* _How to complete this task_:
When the records are reproduced, each one must match exactly, and no picture may be kept.

[Records from a data collection]
━━━━━━━━━━━━━━━━━━━━

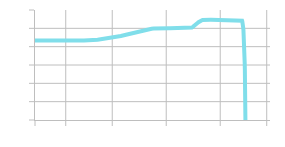
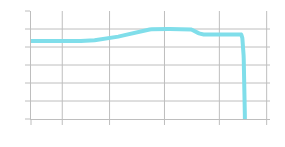
Plot update

Changed region(s): [[0.0842, 0.0544, 0.9544, 0.8707], [0.3649, 0.2721, 0.4211, 0.5442]]

diff --git a/AudioBeamformer/GUI/qml/audio_processing_col.qml b/AudioBeamformer/GUI/qml/audio_processing_col.qml
@@ -206,17 +206,7 @@ Item{
                     anchors.topMargin: 8
                     onCurrentIndexChanged: {
                         backend.getEqualizerProfile(ap_equalizer_combobox.currentIndex)
-                        var list = backend.getEqualizerList
-                        var xVal = list[0]
-                        var yVal = list[1]
-                        for (let i = 0; i < equalizer_plot.count; i++) {
-                            equalizer_plot.remove(i)
-                        
-                        }
-                        for (let i = 0; i < xVal.length; i++) {
-                            equalizer_plot.append(xVal[i],yVal[i])
-                         }
-
+                        equalizer_plot.source = backend.eqPath + ap_equalizer_combobox.currentIndex + ".png"
                     }
                 }
         }
@@ -401,13 +391,14 @@ Item{
             sourceSize.height: 122
         }
         Image{
+            id: equalizer_plot
             visible: ap_equalizer_switch.checked
             anchors.top: parent.top
             anchors.left: parent.left
             anchors.topMargin:18
             anchors.leftMargin: 368
             fillMode: Image.PreserveAspectFit
-            source: backend.eqPath
+            source: {backend.eqPath + "0.png"}
             width: 170
             //height: 90            
         }

diff --git a/AudioBeamformer/Modules/AudioProcessing.py b/AudioBeamformer/Modules/AudioProcessing.py
@@ -90,6 +90,7 @@ class AudioProcessing:
         self.__source_dict = {}
         self.__equalizer_profile_list = {}
         self.__equalizerList = []
+        self.__equalizer_tabs = []
         self.__stream_running = False
         self._enableMagic = False
         self._player = None
@@ -98,10 +99,11 @@ class AudioProcessing:
         # Equalizer initialization
         self.__equalier_dict_path = os.path.dirname(os.path.realpath(__file__)) + "/Files/equalizer_dict.txt"
         with open(self.__equalier_dict_path) as f:
-            for line in f.readlines():
+            for i,line in enumerate(f.readlines()):
                 line_tupel = ast.literal_eval(line)
                 self.__equalizerList.append(line_tupel[0])
                 self.__equalizer_profile_list[line_tupel[0]] = line_tupel[1]
+                self.__equalizer_tabs.append(self.equalizer(line_tupel[1],i))
         self._equalizer_filter = np.ones(self.equ_window_size)
 
     def begin(self):
@@ -236,7 +238,7 @@ class AudioProcessing:
     def getEqualizerProfileList(self):
         return list(self.__equalizer_profile_list.keys())
 
-    def equalizer(self, gain_dict):
+    def equalizer(self, gain_dict, profile):
         taps = np.zeros(self.equ_window_size,dtype=np.float32)
         for freq in gain_dict:
             if freq[0] == 0:
@@ -249,7 +251,7 @@ class AudioProcessing:
                                [v/self._samplerate*2 for v in freq],
                                window=gain_dict[freq]["f_type"],
                                pass_zero=False) * gain_dict[freq]["band_gain"]
-        
+        self.createEqualizerPlot(profile, taps)
         return taps
 
     def createEqualizerPlot(self, profile, taps):
@@ -258,8 +260,8 @@ class AudioProcessing:
         self._plotter.generatePlot(w, np.abs(h), path)
 
     def setEqualizerProfile(self, profile):
-        self._equalizer_filter = self.equalizer(self.__equalizer_profile_list[self.__equalizerList[profile]])
-        self.createEqualizerPlot(profile, self._equalizer_filter)
+        self._equalizer_filter = self.__equalizer_tabs[profile]
+        #self.createEqualizerPlot(profile, self._equalizer_filter)
 
     def enableInterpolation(self,enable):
         if self._fpga_controller:

diff --git a/AudioBeamformer/GUI/GUI.py b/AudioBeamformer/GUI/GUI.py
@@ -169,13 +169,13 @@ class MainWindow(QObject):
         self.__eq_0_int_1_am_1 = Path("images") / "eq_0_int_1_AM.png"
         self.__eq_0_int_0_am_1 = Path("images") / "eq_0_int_0_AM.png"
         self.__eq_1_int_0_am_1 = Path("images") / "eq_1_int_0_AM.png"
-        self.__eq_1_int_1_am_0 = Path("images") / "All_active_MAM.png"
+        self.__eq_1_int_1_am_0 = Path("images") / "All_active_MAM.svg"
         self.__eq_0_int_1_am_0 = Path("images") / "eq_0_int_1_MAM.png"
         self.__eq_0_int_0_am_0 = Path("images") / "eq_0_int_0_MAM.png"
         self.__eq_1_int_0_am_0 = Path("images") / "eq_1_int_0_MAM.png"
         self.__am_holder = Path("images") / "AM_Holder.png"
         self.__loadingImage = Path("images") / "Audio-Beamformer_Gray.png"
-        self.__eq_path = Path("images") / "eq_1.png"  # TODO: Change this dynamically
+        self.__eq_path = Path("images") / "eq_"  # TODO: Change this dynamically
         self.__equalizer_profile = 0
         if self._audio_processing:
             self.__equalizer_holder = self._audio_processing.getEqualizerList()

━━━━━━━━━━━━━━━━━━━━

* _Reply to the task_:
Plot update

Changed region(s): [[0.0842, 0.0544, 0.9544, 0.8707], [0.3649, 0.2721, 0.4211, 0.5442]]

diff --git a/AudioBeamformer/GUI/qml/audio_processing_col.qml b/AudioBeamformer/GUI/qml/audio_processing_col.qml
@@ -206,17 +206,7 @@ Item{
                     anchors.topMargin: 8
                     onCurrentIndexChanged: {
                         backend.getEqualizerProfile(ap_equalizer_combobox.currentIndex)
-                        var list = backend.getEqualizerList
-                        var xVal = list[0]
-                        var yVal = list[1]
-                        for (let i = 0; i < equalizer_plot.count; i++) {
-                            equalizer_plot.remove(i)
-                        
-                        }
-                        for (let i = 0; i < xVal.length; i++) {
-                            equalizer_plot.append(xVal[i],yVal[i])
-                         }
-
+                        equalizer_plot.source = backend.eqPath + ap_equalizer_combobox.currentIndex + ".png"
                     }
                 }
         }
@@ -401,13 +391,14 @@ Item{
             sourceSize.height: 122
         }
         Image{
+            id: equalizer_plot
             visible: ap_equalizer_switch.checked
             anchors.top: parent.top
             anchors.left: parent.left
             anchors.topMargin:18
             anchors.leftMargin: 368
             fillMode: Image.PreserveAspectFit
-            source: backend.eqPath
+            source: {backend.eqPath + "0.png"}
             width: 170
             //height: 90            
         }

diff --git a/AudioBeamformer/Modules/AudioProcessing.py b/AudioBeamformer/Modules/AudioProcessing.py
@@ -90,6 +90,7 @@ class AudioProcessing:
         self.__source_dict = {}
         self.__equalizer_profile_list = {}
         self.__equalizerList = []
+        self.__equalizer_tabs = []
         self.__stream_running = False
         self._enableMagic = False
         self._player = None
@@ -98,10 +99,11 @@ class AudioProcessing:
         # Equalizer initialization
         self.__equalier_dict_path = os.path.dirname(os.path.realpath(__file__)) + "/Files/equalizer_dict.txt"
         with open(self.__equalier_dict_path) as f:
-            for line in f.readlines():
+            for i,line in enumerate(f.readlines()):
                 line_tupel = ast.literal_eval(line)
                 self.__equalizerList.append(line_tupel[0])
                 self.__equalizer_profile_list[line_tupel[0]] = line_tupel[1]
+                self.__equalizer_tabs.append(self.equalizer(line_tupel[1],i))
         self._equalizer_filter = np.ones(self.equ_window_size)
 
     def begin(self):
@@ -236,7 +238,7 @@ class AudioProcessing:
     def getEqualizerProfileList(self):
         return list(self.__equalizer_profile_list.keys())
 
-    def equalizer(self, gain_dict):
+    def equalizer(self, gain_dict, profile):
         taps = np.zeros(self.equ_window_size,dtype=np.float32)
         for freq in gain_dict:
             if freq[0] == 0:
@@ -249,7 +251,7 @@ class AudioProcessing:
                                [v/self._samplerate*2 for v in freq],
                                window=gain_dict[freq]["f_type"],
                                pass_zero=False) * gain_dict[freq]["band_gain"]
-        
+        self.createEqualizerPlot(profile, taps)
         return taps
 
     def createEqualizerPlot(self, profile, taps):
@@ -258,8 +260,8 @@ class AudioProcessing:
         self._plotter.generatePlot(w, np.abs(h), path)
 
     def setEqualizerProfile(self, profile):
-        self._equalizer_filter = self.equalizer(self.__equalizer_profile_list[self.__equalizerList[profile]])
-        self.createEqualizerPlot(profile, self._equalizer_filter)
+        self._equalizer_filter = self.__equalizer_tabs[profile]
+        #self.createEqualizerPlot(profile, self._equalizer_filter)
 
     def enableInterpolation(self,enable):
         if self._fpga_controller:

diff --git a/AudioBeamformer/GUI/GUI.py b/AudioBeamformer/GUI/GUI.py
@@ -169,13 +169,13 @@ class MainWindow(QObject):
         self.__eq_0_int_1_am_1 = Path("images") / "eq_0_int_1_AM.png"
         self.__eq_0_int_0_am_1 = Path("images") / "eq_0_int_0_AM.png"
         self.__eq_1_int_0_am_1 = Path("images") / "eq_1_int_0_AM.png"
-        self.__eq_1_int_1_am_0 = Path("images") / "All_active_MAM.png"
+        self.__eq_1_int_1_am_0 = Path("images") / "All_active_MAM.svg"
         self.__eq_0_int_1_am_0 = Path("images") / "eq_0_int_1_MAM.png"
         self.__eq_0_int_0_am_0 = Path("images") / "eq_0_int_0_MAM.png"
         self.__eq_1_int_0_am_0 = Path("images") / "eq_1_int_0_MAM.png"
         self.__am_holder = Path("images") / "AM_Holder.png"
         self.__loadingImage = Path("images") / "Audio-Beamformer_Gray.png"
-        self.__eq_path = Path("images") / "eq_1.png"  # TODO: Change this dynamically
+        self.__eq_path = Path("images") / "eq_"  # TODO: Change this dynamically
         self.__equalizer_profile = 0
         if self._audio_processing:
             self.__equalizer_holder = self._audio_processing.getEqualizerList()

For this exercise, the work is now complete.